The greatest strength of jazz may well be its seemingly infinite capacity to renew itself without abandoning or losing touch with its core essence. Singer-pianist Peter Cincotti, for example, would seem at 19 to be still too wet behind the ears -- at least in terms of interpreting the pieces in the Great American Songbook associated with jazz -- to bring much insight to the music of Cole Porter, the Gershwins, Jerome Kern, Rodgers & Hart, etc. But he is one of a growing number of young performers who are doing precisely that, finding inspiration in this classic material, interpreting it imaginatively, and restoring the connections between jazz and popular music.
Making his Los Angeles-area debut Wednesday in the Sierra Room of the Cerritos Center for the Performing Arts, Cincotti offered a well-crafted, musically diverse set encompassing standards such as "If I Had You," "Falling in Love Again" and "You Stepped Out of a Dream," articulately rendered tributes to Erroll Garner and Fats Navarro, a taste of his own songwriting, and -- slyly acknowledging his own precocity as well as the idealism of youth -- the Muppets' "Rainbow Connection."

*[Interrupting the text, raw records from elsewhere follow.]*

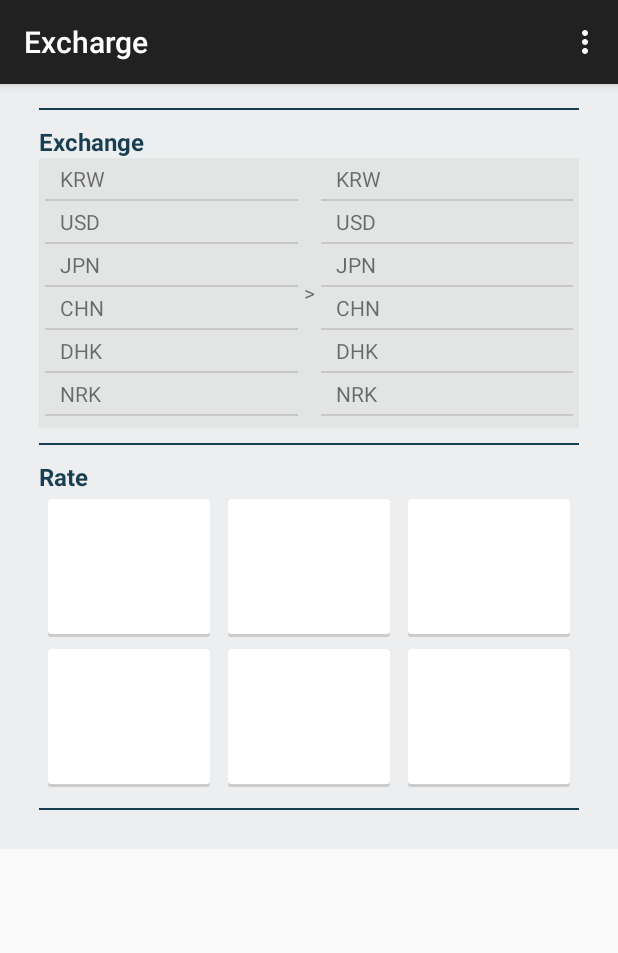
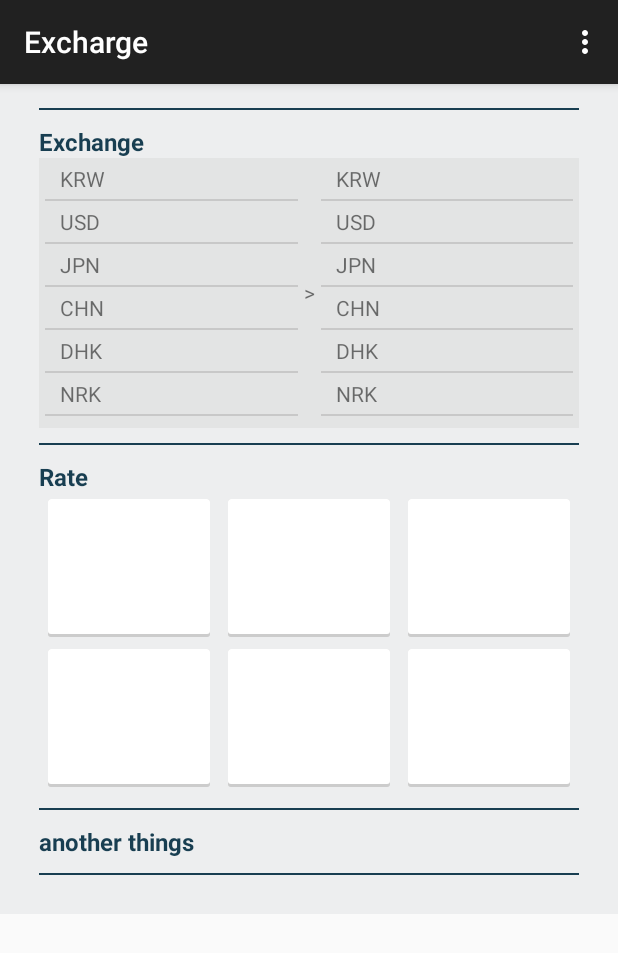
Before and after one commit to Histedit/todayExchange, an Android app: the screen it shows after launch (MainActivity), on a phone screen of 412 x 824 dp. Shown: the top 953 px of the screen. Run offline under Robolectric (Android 15) with nearby library versions, the phone set to English and light mode, and no system bars; 1 statement that could not run was skipped.

```diff
--- a/Excharge/app/src/main/java/com/example/mihyeon/excharge/MainActivity.java
+++ b/Excharge/app/src/main/java/com/example/mihyeon/excharge/MainActivity.java
@@ -37,6 +37,8 @@ public class MainActivity extends ActionBarActivity implements OnEditorActionLis
             "KRW", "USD", "JPN", "CHN", "DHK", "NRK", "ARH"
     };
 
+    Boolean chkRev;
+    int chkRevNum;
     ImageView backBtn;
     String fromLang, toLang;
     ListView fromList, toList;
@@ -45,7 +47,7 @@ public class MainActivity extends ActionBarActivity implements OnEditorActionLis
     EditText edit_from;
     TextView fromTv;
     TextView edit_to;
-    StringBuilder strBuilder = new StringBuilder();
+   // StringBuilder strBuilder = new StringBuilder();
     String tag_value;
 
     SQLiteDatabase db;
@@ -98,7 +100,7 @@ public class MainActivity extends ActionBarActivity implements OnEditorActionLis
             }
         });
 
-
+        chkRevNum =(chkRev.booleanValue())? 1 : 2;
 
         //db생성
         helper = new DBManager(MainActivity.this, "Excharge.db",null,1); //현재화면의 context, 파일명, 커서 팩토리, 버전 번호
@@ -110,7 +112,6 @@ public class MainActivity extends ActionBarActivity implements OnEditorActionLis
         insert("호주","AUD");
         insert("캐나다","CAD");
         insert("뉴질랜드","NZD");*/
-
         select();
 
     }
--- a/Excharge/app/src/main/res/layout/activity_main.xml
+++ b/Excharge/app/src/main/res/layout/activity_main.xml
@@ -45,6 +45,8 @@
                     android:textStyle="bold" />
 
             </LinearLayout>
+
+
 
             <LinearLayout
                 android:layout_width="match_parent"
@@ -298,6 +300,35 @@
 
             </LinearLayout>
 
+        <LinearLayout
+            android:layout_width="fill_parent"
+            android:layout_height="wrap_content"
+            android:paddingLeft="10dp"
+            android:paddingRight="10dp"
+            android:orientation="vertical">
+
+           <TextView
+               android:layout_width="wrap_content"
+               android:layout_height="wrap_content"
+               android:layout_gravity="center_vertical"
+               android:textColor="#183e51"
+               android:singleLine="true"
+               android:textSize="16sp"
+               android:id="@+id/tv3"
+               android:textStyle="bold"
+               android:text="another things"/>
+
+            <View
+                android:layout_width="fill_parent"
+                android:layout_height="1dp"
+                android:background="#183e51"
+                android:layout_marginTop="10dp"
+                android:layout_marginBottom="10dp"/>
+
+
+            </LinearLayout>
+
+
     </LinearLayout>
 
 </ScrollView>
```
Also changed, not shown: 2 other files.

That's an impressive range of material, but Cincotti handled it with ease, aided by the strong support of a trio featuring tenor saxophonist Scott Kreitzer. His attributes include a warm, engaging vocal sound combined with a precise lyrical expressiveness, a fluent piano technique and a brisk sense of swing.

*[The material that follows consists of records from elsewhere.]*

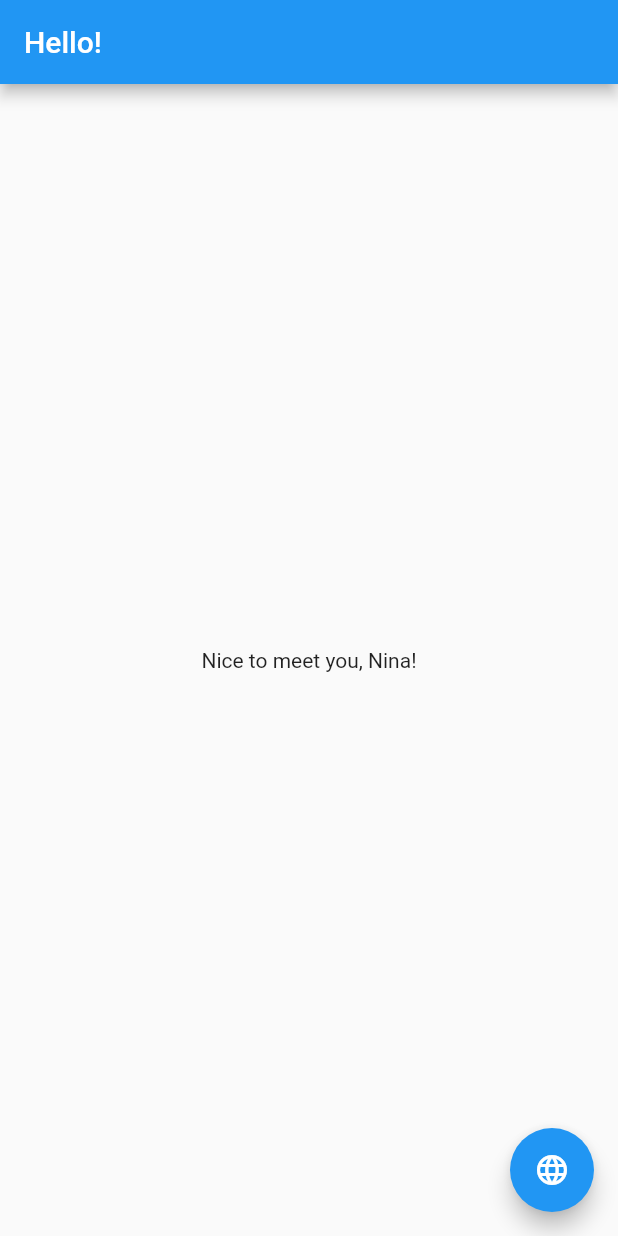
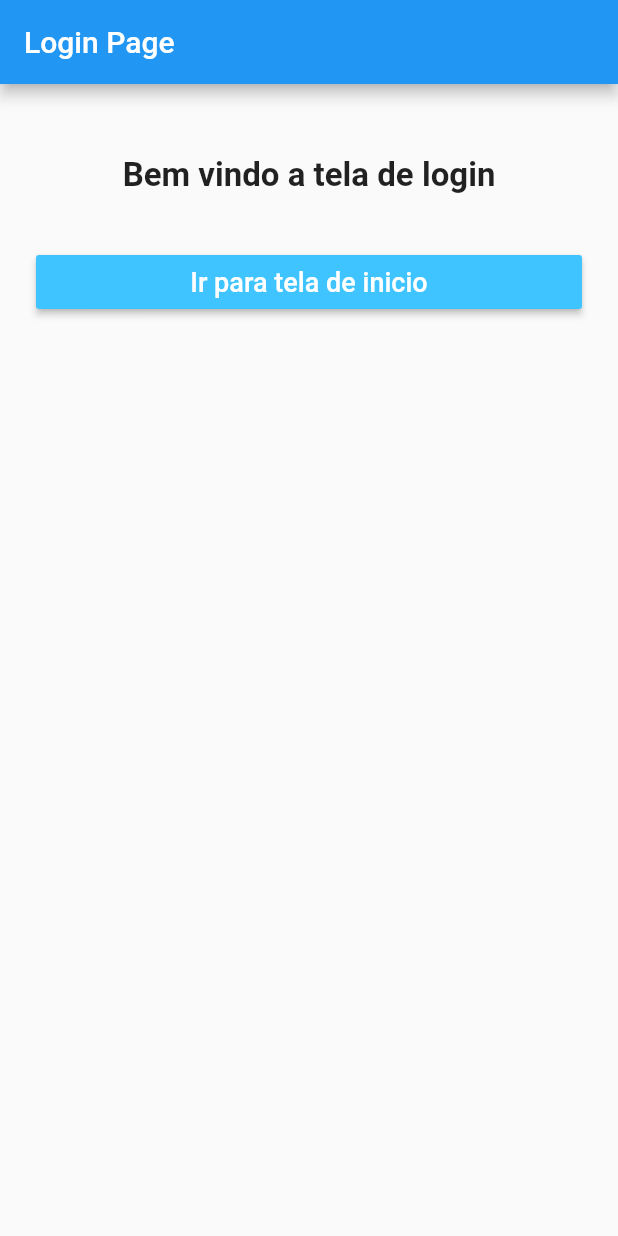
Before and after one commit to roger8b/flutter_login, a Flutter app: the screen it shows after launch, on a phone screen of 412 x 824 dp. Run offline on Flutter 3.47's test engine with Material 2 defaults, Android fonts, the phone set to English and light mode, and no system bars.

Commit message:
Implementado roteamento

```diff
--- a/lib/main.dart
+++ b/lib/main.dart
@@ -1,56 +1,19 @@
 import 'package:flutter/material.dart';
 import 'package:flutter_login/generated/i18n.dart';
+import 'package:flutter_login/routing/routing.dart';
 
-void main() async {
-  runApp(App());
-}
+void main() => runApp(new App());
 
-class App extends StatefulWidget {
-  @override
-  _AppState createState() => _AppState();
-}
-
-class _AppState extends State<App> {
-  String _locale = 'en';
-  onChangeLanguage() {
-    if (_locale == 'en') {
-      setState(() {
-        _locale = 'pt';
-        ;
-      });
-    } else {
-      setState(() {
-        _locale = 'en';
-      });
-    }
-  }
+class App extends StatelessWidget {
 
   @override
   Widget build(BuildContext context) {
     return new MaterialApp(
-        locale: Locale(_locale,""),
-        localizationsDelegates: [S.delegate],
-        supportedLocales: S.delegate.supportedLocales,
-        localeResolutionCallback:
-        S.delegate.resolution(fallback: new Locale("en", "")),
-        home: AppBody(this.onChangeLanguage));
+      locale: Locale("en",""),
+      localizationsDelegates: [S.delegate],
+      supportedLocales: S.delegate.supportedLocales,
+      initialRoute: '/login',
+      routes: routes
+    );
   }
 }
-
-class AppBody extends StatelessWidget {
-  final VoidCallback onChangeLanguage;
-  AppBody(this.onChangeLanguage);
-
-  @override
-  Widget build(BuildContext context) {
-    return new Scaffold(
-        appBar: new AppBar(
-          title: new Text(S.of(context).hello),
-        ),
-        body: new Center(
-          child: new Text(S.of(context).greetTo('Nina')),
-        ),
-        floatingActionButton: new FloatingActionButton(
-            child: new Icon(Icons.language), onPressed: onChangeLanguage));
-  }
-}
--- /dev/null
+++ b/lib/routing/auth/login.dart
@@ -0,0 +1,47 @@
+library flutter_login.routing.auth.login;
+
+import 'package:flutter/material.dart';
+import 'package:flutter_login/generated/i18n.dart';
+import 'package:flutter_login/utils/util_text_style.dart';
+
+class LoginPage extends StatelessWidget {
+  @override
+  Widget build(BuildContext context) {
+    return new MaterialApp(
+      locale: Locale("en", ""),
+      localizationsDelegates: [S.delegate],
+      supportedLocales: S.delegate.supportedLocales,
+      title: 'Login Page',
+      home: new Scaffold(
+          appBar: new AppBar(
+            title: new Text(
+              'Login Page',
+            ),
+          ),
+          body: new Container(
+            padding: EdgeInsets.only(top: 48.0, left: 24.0, right: 24.0),
+            child: ListView(
+              children: <Widget>[
+                new Center(
+                  child: Text(
+                    S.of(context).login_page_message,
+                    style: new TextStyle(
+                      fontSize: 22.0,
+                      fontWeight: FontWeight.bold,
+                    ),
+                  ),
+                ),
+                new SizedBox(height: 34.0,),
+                new RaisedButton(
+                  color: Colors.lightBlueAccent,
+                  child: UtilTextStyle.buttonLabel(S.of(context).login_button_label),
+                  onPressed: () {
+                    Navigator.pushNamed(context, '/');
+                  },
+                )
+              ],
+            ),
+          )),
+    );
+  }
+}
--- /dev/null
+++ b/lib/routing/home.dart
@@ -0,0 +1,48 @@
+library flutter_login.routing.home;
+
+import 'dart:ui';
+
+import 'package:flutter/material.dart';
+import 'package:flutter_login/generated/i18n.dart';
+import 'package:flutter_login/utils/util_text_style.dart';
+
+class HomePage extends StatelessWidget {
+  @override
+  Widget build(BuildContext context) {
+    return new MaterialApp(
+      locale: Locale("en", ""),
+      localizationsDelegates: [S.delegate],
+      supportedLocales: S.delegate.supportedLocales,
+      title: 'Home Page',
+      home: new Scaffold(
+          appBar: new AppBar(
+            title: new Text(
+              'Welcome Home',
+            ),
+          ),
+          body: new Container(
+            padding: EdgeInsets.only(top: 48.0, left: 24.0, right: 24.0),
+            child: ListView(
+              children: <Widget>[
+                new Center(
+                  child: Text(
+                    S.of(context).home_message,
+                    style: new TextStyle(
+                        fontSize: 22.0, fontWeight: FontWeight.bold),
+                  ),
+                ),
+                new SizedBox(height: 34.0),
+                new RaisedButton(
+                  color: Colors.lightBlueAccent,
+                  child: UtilTextStyle.buttonLabel(S.of(context).home_button_label) /*buildText(S.of(context).home_button_label)*/,
+                  onPressed: () {
+                    Navigator.pushNamed(context, '/login');
+                  },
+                )
+              ],
+            ),
+          )),
+    );
+  }
+
+}
--- /dev/null
+++ b/lib/routing/routing.dart
@@ -0,0 +1,7 @@
+import 'home.dart';
+import 'auth/login.dart';
+
+final routes = {
+  '/': (context) => new HomePage(),
+  '/login': (context) => new LoginPage(),
+};
--- /dev/null
+++ b/lib/utils/util_text_style.dart
@@ -0,0 +1,11 @@
+import 'package:flutter/material.dart';
+
+ class UtilTextStyle {
+
+  static Text buttonLabel(String text) {
+    return Text(
+      text,
+      style: new TextStyle(color: Colors.white, fontSize: 18.0),
+    );
+  }
+}
--- a/res/values/strings_en.arb
+++ b/res/values/strings_en.arb
@@ -1,6 +1,6 @@
 {
   "@@last_modified": "2018-12-26T14:01:50.249048",
-  "greetTo": "Nice to meet you, $name!",
+  "greetTo": "Prazer em conhecê-lo, $name!",
   "@greetTo": {
     "description": "The application title",
     "type": "text",
@@ -8,9 +8,21 @@
       "name": {}
     }
   },
-  "hello": "Hello!",
+  "hello": "Ola!",
   "@hello": {
     "type": "text",
     "placeholders": {}
-  }
+  },
+  "user_name": "nome do usuatio $name",
+  "@user_name": {
+    "placeholders": {
+      "name": {}
+    }
+  },
+  "model": "modelo",
+  "main_title": "Flutter Login",
+  "home_message": "Bem vindo a tela Inicial",
+  "login_page_message": "Bem vindo a tela de login",
+  "login_button_label": "Ir para tela de inicio",
+  "home_button_label": "Ir para tela de login"
 }
--- a/res/values/strings_pt.arb
+++ /dev/null
@@ -1,16 +0,0 @@
-{
-  "@@last_modified": "2018-12-26T14:01:50.249048",
-  "greetTo": "Prazer em conhecê-lo, $name!",
-  "@greetTo": {
-    "description": "The application title",
-    "type": "text",
-    "placeholders": {
-      "name": {}
-    }
-  },
-  "hello": "Ola!",
-  "@hello": {
-    "type": "text",
-    "placeholders": {}
-  }
-}
```
Also changed, not shown: lib/generated/i18n.dart.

Still developing, still aware of his youth ("I don't intend to sing 'The Second Time Around,' he said), Cincotti has the potential to become, like Norah Jones, a significant member of a newly emerging generation of jazz-trained, jazz-inspired popular music artists.